• **Web document revisions**:
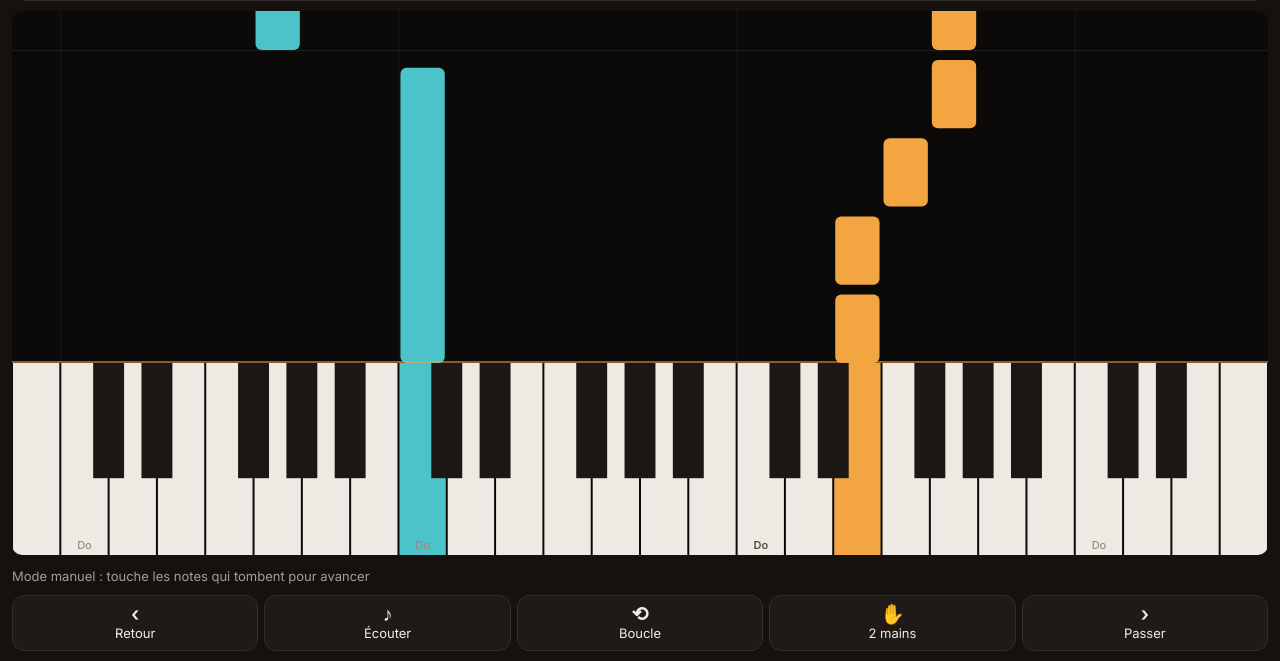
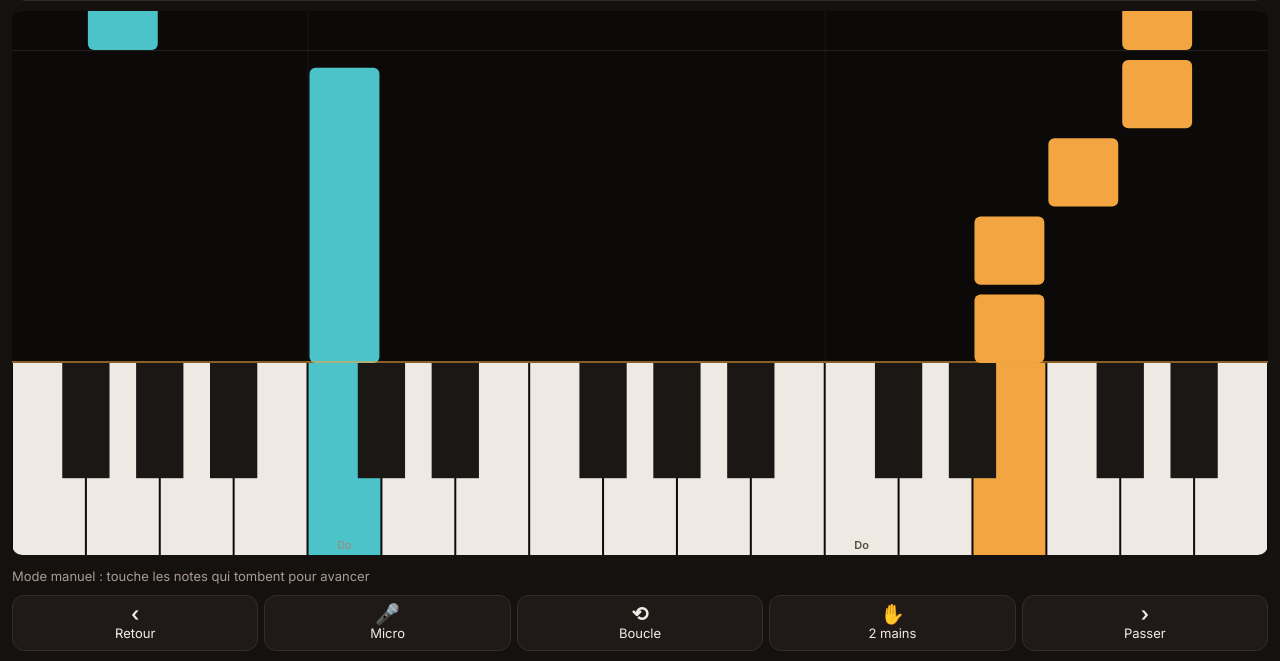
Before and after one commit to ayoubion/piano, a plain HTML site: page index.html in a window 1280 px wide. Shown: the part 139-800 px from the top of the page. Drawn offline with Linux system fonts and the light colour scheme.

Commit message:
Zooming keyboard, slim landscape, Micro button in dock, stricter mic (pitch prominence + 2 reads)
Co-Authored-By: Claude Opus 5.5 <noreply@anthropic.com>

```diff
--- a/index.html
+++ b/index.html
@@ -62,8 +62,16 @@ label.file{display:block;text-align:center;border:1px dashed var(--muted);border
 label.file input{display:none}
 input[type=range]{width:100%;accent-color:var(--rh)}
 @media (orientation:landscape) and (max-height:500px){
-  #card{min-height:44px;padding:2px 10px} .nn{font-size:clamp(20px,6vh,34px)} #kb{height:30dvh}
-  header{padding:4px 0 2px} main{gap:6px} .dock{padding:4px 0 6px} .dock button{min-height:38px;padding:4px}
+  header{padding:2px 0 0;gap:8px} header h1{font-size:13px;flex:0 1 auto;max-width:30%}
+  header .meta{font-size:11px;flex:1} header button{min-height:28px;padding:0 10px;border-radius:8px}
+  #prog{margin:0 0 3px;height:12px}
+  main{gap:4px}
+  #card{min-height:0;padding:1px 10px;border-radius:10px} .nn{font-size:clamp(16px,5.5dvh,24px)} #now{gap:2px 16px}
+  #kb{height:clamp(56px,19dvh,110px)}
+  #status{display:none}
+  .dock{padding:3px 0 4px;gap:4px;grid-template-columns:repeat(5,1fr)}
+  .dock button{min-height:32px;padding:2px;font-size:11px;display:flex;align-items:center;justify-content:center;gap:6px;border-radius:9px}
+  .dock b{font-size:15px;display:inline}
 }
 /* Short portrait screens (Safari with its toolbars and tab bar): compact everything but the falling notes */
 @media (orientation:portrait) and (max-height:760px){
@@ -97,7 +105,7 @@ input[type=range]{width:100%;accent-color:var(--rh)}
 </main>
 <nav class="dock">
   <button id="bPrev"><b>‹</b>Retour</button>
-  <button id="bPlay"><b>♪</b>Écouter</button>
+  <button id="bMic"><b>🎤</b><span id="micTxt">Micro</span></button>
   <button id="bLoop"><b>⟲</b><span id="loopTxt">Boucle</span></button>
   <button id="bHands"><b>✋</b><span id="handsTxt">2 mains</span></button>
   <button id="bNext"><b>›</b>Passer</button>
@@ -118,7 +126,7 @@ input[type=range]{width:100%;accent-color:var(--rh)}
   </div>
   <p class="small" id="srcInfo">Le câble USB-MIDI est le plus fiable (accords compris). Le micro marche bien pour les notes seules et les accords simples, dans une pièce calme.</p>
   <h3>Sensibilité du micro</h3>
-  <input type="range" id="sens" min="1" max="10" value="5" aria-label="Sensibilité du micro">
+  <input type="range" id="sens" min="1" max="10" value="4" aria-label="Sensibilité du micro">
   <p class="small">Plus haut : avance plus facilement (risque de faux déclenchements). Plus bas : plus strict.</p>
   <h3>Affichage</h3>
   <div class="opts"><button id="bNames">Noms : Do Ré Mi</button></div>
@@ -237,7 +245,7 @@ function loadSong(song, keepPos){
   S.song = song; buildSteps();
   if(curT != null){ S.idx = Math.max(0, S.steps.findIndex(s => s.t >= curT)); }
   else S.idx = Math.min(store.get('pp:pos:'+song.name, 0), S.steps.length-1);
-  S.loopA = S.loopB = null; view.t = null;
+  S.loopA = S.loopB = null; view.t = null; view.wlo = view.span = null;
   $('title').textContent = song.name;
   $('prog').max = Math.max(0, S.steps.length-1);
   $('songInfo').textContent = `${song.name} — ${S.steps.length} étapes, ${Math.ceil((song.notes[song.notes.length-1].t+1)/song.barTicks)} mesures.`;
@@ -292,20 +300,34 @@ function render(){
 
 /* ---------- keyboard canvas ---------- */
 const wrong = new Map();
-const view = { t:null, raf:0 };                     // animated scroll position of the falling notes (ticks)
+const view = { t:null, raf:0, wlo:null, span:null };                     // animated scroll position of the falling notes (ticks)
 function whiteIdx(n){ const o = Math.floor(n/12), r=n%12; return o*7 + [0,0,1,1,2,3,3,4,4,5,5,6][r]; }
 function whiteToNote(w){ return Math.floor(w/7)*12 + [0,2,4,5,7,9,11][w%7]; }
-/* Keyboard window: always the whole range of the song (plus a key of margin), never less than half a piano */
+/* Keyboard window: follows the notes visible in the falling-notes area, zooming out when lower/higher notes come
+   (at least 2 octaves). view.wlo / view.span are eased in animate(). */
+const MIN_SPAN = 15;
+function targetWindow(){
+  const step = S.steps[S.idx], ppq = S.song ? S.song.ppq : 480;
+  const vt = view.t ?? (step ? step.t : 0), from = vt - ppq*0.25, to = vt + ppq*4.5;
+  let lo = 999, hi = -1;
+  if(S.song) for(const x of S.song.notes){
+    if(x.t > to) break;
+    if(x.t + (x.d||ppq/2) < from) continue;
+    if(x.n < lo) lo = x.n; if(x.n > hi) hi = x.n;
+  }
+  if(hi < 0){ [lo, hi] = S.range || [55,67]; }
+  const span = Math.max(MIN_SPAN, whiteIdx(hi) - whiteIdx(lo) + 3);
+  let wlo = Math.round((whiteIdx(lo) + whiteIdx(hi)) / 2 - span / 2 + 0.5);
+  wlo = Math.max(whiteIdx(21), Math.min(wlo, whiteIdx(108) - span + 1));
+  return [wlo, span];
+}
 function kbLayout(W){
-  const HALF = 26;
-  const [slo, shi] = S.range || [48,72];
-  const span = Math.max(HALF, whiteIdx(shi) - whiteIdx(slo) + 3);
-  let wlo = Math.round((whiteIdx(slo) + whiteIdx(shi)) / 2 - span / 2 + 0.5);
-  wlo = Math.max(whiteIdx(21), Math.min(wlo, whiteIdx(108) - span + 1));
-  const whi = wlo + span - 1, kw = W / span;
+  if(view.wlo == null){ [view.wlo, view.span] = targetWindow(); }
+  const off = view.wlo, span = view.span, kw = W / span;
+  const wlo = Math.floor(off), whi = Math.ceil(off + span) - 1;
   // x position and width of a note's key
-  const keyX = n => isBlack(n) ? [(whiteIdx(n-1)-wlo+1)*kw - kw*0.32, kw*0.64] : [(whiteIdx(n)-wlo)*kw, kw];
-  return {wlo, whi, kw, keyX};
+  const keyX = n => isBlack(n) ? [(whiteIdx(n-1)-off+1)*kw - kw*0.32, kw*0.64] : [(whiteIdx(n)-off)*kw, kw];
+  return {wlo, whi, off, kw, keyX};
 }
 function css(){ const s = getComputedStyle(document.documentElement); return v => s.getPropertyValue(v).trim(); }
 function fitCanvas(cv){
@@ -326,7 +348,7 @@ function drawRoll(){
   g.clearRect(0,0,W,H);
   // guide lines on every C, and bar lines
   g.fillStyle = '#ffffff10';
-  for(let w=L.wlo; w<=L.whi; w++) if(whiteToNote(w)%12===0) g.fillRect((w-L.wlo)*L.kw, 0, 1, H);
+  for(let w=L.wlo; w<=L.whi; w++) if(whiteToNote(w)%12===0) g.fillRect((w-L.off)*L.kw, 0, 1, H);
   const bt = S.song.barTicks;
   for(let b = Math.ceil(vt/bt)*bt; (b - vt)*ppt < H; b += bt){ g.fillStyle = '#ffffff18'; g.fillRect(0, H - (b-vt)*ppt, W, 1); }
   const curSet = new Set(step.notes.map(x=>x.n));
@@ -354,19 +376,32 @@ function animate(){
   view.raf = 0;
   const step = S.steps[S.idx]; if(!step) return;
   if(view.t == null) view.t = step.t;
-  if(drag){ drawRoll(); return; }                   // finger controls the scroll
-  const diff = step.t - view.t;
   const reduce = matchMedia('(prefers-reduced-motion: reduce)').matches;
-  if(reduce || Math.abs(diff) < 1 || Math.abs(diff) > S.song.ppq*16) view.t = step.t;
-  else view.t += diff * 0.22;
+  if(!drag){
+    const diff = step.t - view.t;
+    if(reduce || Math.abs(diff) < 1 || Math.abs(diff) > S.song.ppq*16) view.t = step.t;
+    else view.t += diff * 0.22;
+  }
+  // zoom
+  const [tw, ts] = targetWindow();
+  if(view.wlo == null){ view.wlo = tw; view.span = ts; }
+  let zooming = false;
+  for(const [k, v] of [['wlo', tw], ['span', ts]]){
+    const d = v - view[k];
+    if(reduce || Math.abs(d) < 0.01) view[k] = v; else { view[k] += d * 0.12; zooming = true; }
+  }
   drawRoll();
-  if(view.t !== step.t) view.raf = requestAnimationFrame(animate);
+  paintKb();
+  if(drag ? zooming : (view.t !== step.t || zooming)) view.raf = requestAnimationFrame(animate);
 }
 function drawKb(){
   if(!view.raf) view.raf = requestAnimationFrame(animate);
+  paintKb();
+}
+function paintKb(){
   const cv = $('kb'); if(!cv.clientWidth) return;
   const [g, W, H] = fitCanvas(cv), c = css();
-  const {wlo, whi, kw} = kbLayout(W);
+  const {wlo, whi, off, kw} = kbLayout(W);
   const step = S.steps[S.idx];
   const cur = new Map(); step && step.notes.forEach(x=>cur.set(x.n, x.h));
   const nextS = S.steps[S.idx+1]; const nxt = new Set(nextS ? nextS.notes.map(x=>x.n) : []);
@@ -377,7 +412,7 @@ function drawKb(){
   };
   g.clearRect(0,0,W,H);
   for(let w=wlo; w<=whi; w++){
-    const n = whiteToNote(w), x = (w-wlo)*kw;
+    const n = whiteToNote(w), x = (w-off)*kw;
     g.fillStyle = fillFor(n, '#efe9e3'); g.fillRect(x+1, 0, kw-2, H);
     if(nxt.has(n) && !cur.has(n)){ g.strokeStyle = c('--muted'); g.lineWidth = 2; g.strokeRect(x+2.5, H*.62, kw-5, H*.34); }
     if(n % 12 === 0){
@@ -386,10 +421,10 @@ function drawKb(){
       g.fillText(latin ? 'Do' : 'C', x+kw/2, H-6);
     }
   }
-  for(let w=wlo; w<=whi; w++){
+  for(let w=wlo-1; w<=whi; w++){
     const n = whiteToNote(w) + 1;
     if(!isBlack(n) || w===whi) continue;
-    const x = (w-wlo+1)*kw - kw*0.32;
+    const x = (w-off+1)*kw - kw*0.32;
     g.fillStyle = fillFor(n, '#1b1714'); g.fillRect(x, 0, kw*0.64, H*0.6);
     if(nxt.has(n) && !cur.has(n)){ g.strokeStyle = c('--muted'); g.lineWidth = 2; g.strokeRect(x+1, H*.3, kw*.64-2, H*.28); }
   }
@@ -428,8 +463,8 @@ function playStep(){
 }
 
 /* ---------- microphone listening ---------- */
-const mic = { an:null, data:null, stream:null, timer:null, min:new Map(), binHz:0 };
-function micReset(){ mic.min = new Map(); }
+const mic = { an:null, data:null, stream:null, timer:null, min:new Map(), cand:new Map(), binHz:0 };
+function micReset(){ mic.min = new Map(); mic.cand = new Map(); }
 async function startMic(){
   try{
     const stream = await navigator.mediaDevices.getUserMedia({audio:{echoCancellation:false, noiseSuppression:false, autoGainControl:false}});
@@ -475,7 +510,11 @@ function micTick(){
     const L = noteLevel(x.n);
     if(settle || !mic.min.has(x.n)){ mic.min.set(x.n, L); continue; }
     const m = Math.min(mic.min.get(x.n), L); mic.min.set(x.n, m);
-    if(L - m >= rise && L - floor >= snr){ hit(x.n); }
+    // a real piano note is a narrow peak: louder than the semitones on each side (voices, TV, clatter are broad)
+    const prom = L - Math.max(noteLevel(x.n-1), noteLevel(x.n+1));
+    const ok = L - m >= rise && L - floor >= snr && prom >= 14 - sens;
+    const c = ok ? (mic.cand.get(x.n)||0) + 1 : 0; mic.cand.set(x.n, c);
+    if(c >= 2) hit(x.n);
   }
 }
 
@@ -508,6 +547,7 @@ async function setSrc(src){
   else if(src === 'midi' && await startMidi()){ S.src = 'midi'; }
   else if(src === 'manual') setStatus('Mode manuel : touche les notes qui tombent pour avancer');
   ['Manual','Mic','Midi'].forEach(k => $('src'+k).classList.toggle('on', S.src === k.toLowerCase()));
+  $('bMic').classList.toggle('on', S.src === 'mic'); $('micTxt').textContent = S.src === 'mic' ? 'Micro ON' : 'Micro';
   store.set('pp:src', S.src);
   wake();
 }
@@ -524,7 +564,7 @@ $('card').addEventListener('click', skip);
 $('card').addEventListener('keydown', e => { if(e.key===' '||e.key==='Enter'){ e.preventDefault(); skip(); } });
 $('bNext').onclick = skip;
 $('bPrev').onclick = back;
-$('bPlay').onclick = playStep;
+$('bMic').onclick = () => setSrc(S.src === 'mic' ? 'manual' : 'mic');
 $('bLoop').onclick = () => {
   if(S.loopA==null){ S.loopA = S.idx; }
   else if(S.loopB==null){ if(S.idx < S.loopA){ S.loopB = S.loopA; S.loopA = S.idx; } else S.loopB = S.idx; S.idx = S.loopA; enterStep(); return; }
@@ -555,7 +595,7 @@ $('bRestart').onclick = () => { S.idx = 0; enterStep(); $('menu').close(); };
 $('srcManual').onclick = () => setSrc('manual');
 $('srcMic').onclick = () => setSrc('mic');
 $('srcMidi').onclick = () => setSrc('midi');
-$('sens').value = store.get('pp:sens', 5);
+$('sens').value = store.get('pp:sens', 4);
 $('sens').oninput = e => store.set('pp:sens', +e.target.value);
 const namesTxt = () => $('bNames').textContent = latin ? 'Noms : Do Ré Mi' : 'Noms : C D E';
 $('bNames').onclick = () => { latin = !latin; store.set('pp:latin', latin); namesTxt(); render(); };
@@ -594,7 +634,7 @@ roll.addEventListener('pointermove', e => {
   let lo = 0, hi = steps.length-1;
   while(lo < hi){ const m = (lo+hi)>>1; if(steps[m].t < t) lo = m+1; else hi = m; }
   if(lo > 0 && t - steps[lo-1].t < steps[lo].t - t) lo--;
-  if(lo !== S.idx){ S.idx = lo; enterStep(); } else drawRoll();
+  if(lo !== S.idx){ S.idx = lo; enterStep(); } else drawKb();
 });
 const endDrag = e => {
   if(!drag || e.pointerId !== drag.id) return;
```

• **TASK BRIEF**: Scan the data for the word "dock" and copy every line where it shows up.

• **ANSWER SECTION**:
Zooming keyboard, slim landscape, Micro button in dock, stricter mic (pitch prominence + 2 reads)
-  header{padding:4px 0 2px} main{gap:6px} .dock{padding:4px 0 6px} .dock button{min-height:38px;padding:4px}
+  .dock{padding:3px 0 4px;gap:4px;grid-template-columns:repeat(5,1fr)}
+  .dock button{min-height:32px;padding:2px;font-size:11px;display:flex;align-items:center;justify-content:center;gap:6px;border-radius:9px}
+  .dock b{font-size:15px;display:inline}
 <nav class="dock">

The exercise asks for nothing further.